Paul reminds us in his letter to the Ephesians that, “We are God's workmanship, created in Christ Jesus to do good works, which God prepared in advance for us to do” (Eph. 2:10).
Finding God’s path means starting with small steps that stretch you and cause you to grow. These little steps of obedience build confidence in your own abilities and find assurance in God’s presence as you learn to trust Him more fully. If you do have a bigger goal in mind, you may want to start by breaking it down into bite-sized tasks. Whether you step outside your comfort zone and try something new or take on your big dream by mapping out a plan, it is important to remain patient in the process. Don’t be afraid to fail.
Thomas Edison failed 1000 times when working on the light bulb. Or as he is claimed to have said: “I didn’t fail 1000 times. The light bulb was an invention with 1000 steps.”
God wants you to begin 'doing' His will by taking small steps. Maybe a thousand steps, maybe, more. Start by asking, “What will be the contribution of my life and who can I help today?”
While living in Zambia, God asked us to begin to care for orphaned and vulnerable children. We started with a simple plan to build one home to provide shelter, food, love, and education to a few children that God had brought across our path. The need was greater than we imagined and the task more complicated. As we journeyed, God brought people to help us. 20 years on, the Villages of Hope care for over 4000 children through 10 child-friendly centers providing education, nutrition, health care, and, when needed, shelter for the most vulnerable. The ministry is led by our friends Sergio and Nancy Bersaglio and it has grown beyond our dreams or imaginations. While we planted a seed, others have watered it, but God made it grow (1 Cor 3: 7 – 9). When you work in God’s field and walk in His path, He takes you where you may never have managed in your own strength.
In finding your path, ask the right (godly) people for advice.
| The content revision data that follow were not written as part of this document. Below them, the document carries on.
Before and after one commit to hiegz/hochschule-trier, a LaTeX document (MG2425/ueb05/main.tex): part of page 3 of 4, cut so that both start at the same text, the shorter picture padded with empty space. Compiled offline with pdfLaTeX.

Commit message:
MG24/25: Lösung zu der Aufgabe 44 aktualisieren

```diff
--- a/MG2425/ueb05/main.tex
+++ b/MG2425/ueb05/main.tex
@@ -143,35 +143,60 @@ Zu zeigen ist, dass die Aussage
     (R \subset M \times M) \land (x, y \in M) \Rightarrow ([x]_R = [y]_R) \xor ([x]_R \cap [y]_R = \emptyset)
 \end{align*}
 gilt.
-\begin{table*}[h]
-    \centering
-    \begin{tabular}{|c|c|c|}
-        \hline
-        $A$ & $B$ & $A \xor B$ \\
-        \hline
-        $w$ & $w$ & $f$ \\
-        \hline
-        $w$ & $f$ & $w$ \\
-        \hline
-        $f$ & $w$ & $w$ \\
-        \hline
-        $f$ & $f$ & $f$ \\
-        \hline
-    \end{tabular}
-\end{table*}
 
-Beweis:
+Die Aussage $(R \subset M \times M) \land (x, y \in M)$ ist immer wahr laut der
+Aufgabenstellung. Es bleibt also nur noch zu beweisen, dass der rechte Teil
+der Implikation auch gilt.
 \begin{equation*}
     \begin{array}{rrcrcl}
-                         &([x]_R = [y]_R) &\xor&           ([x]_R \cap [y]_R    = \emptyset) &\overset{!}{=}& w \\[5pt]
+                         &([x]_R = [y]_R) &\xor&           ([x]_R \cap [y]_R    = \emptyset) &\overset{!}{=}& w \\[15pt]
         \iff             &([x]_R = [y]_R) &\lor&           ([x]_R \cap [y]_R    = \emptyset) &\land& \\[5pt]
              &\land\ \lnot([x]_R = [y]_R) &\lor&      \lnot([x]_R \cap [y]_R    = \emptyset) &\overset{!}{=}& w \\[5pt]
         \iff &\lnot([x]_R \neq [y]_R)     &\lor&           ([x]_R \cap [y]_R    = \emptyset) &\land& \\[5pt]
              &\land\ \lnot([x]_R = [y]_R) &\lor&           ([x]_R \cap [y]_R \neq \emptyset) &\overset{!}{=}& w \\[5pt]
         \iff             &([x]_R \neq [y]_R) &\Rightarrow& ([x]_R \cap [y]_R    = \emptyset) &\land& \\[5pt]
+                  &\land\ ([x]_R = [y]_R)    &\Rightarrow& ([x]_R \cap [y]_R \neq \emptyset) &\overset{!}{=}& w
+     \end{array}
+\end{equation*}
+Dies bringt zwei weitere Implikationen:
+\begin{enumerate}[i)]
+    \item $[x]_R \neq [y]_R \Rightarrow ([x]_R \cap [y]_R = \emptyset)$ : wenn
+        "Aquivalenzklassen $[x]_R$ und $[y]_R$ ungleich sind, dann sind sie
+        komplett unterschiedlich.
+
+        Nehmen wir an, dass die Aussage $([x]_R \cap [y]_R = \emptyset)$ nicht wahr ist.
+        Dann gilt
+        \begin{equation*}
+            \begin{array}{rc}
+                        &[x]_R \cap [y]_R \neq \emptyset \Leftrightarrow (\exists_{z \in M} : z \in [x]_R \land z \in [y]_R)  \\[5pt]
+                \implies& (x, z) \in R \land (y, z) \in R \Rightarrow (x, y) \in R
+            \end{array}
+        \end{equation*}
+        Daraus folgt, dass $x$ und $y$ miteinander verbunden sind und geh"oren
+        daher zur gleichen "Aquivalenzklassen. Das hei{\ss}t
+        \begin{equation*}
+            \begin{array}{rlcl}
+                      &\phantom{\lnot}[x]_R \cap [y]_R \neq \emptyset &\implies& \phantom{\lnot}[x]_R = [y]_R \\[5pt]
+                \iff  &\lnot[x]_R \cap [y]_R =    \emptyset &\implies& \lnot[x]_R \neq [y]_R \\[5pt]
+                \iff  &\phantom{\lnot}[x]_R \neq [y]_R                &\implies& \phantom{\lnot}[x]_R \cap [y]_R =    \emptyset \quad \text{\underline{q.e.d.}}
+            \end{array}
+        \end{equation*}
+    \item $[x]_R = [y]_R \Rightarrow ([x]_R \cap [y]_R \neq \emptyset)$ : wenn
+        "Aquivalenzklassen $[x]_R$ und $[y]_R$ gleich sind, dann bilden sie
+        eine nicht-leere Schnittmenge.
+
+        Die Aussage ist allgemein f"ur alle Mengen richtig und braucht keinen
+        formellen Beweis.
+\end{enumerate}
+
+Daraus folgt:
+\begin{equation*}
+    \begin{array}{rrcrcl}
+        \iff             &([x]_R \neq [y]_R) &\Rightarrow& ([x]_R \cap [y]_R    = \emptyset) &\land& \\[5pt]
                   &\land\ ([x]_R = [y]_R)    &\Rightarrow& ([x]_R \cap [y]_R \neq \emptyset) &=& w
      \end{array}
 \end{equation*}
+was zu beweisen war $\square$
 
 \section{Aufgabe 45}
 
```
I often quote the African proverb that says, “If you want to go fast, go alone. If you want to go far, go together.” Never underestimate the impact and influence of those who are on the path alongside of you. They are generally the ones who believe in you and want God’s best for your life. Find those people and invite them along.
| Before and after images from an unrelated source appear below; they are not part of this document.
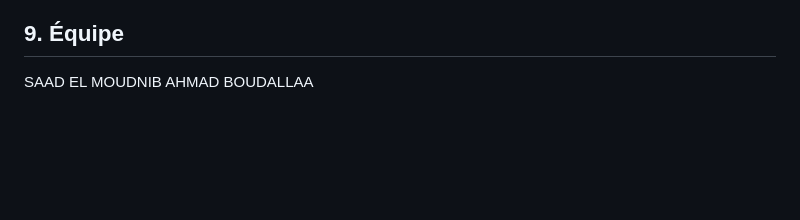
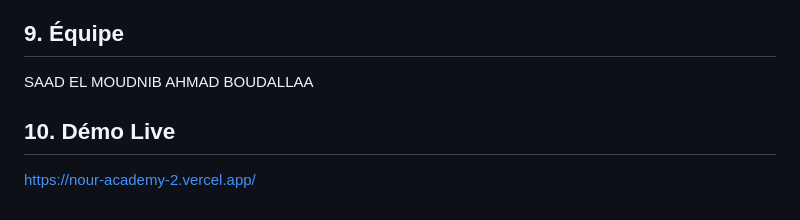
Before and after one commit to saad-0081/Nour-Academy-2, a Markdown page: README.md, the part around the change. GitHub-like rendering; blank space fills up the shorter version.

Commit message:
Add live demo link to README

```diff
--- a/README.md
+++ b/README.md
@@ -106,3 +106,6 @@ Les tests portent notamment sur :
 
 SAAD EL MOUDNIB
 AHMAD BOUDALLAA
+
+## 10. Démo Live
+https://nour-academy-2.vercel.app/
```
Following my final year of university, Cindy and I found ourselves at a crossroads, a bit confused about future direction. We went to visit Gary and Marg Foreman who I knew from their days of missionary service in Kenya. They gave generously of their time and helped us decide on our next step, a decision that we have never regretted. They helped us seek God’s wisdom and to believe that God gives wisdom generously and guides without finding fault (James 1:5).
As you walk along your God-ordained path, may I encourage you to:
Take the time to remind yourself of who God is. Experience his love for you in fresh ways.
Ask the Holy Spirit to show you a life that reflects what is best for you.
Follow your heart and take risks by stepping outside your comfort zone.
Celebrate your successes with those who have joined you on your journey towards continued growth.
And, always “do unto others as you would have them do unto you.”
Trying to find your path? Ask yourself:
1. What achievements – big and small – do I feel most proud of?
2. Where do I feel stuck?
3. Are there new opportunities that I could explore to enrich my everyday life?
4. Who can I share my thoughts with?
Murray Cornelius is the Executive Director of International Missions for PAOC. He has served in this role for the past 12 years. Murray and Cindy enjoy spending time with their two adult sons and two grandsons.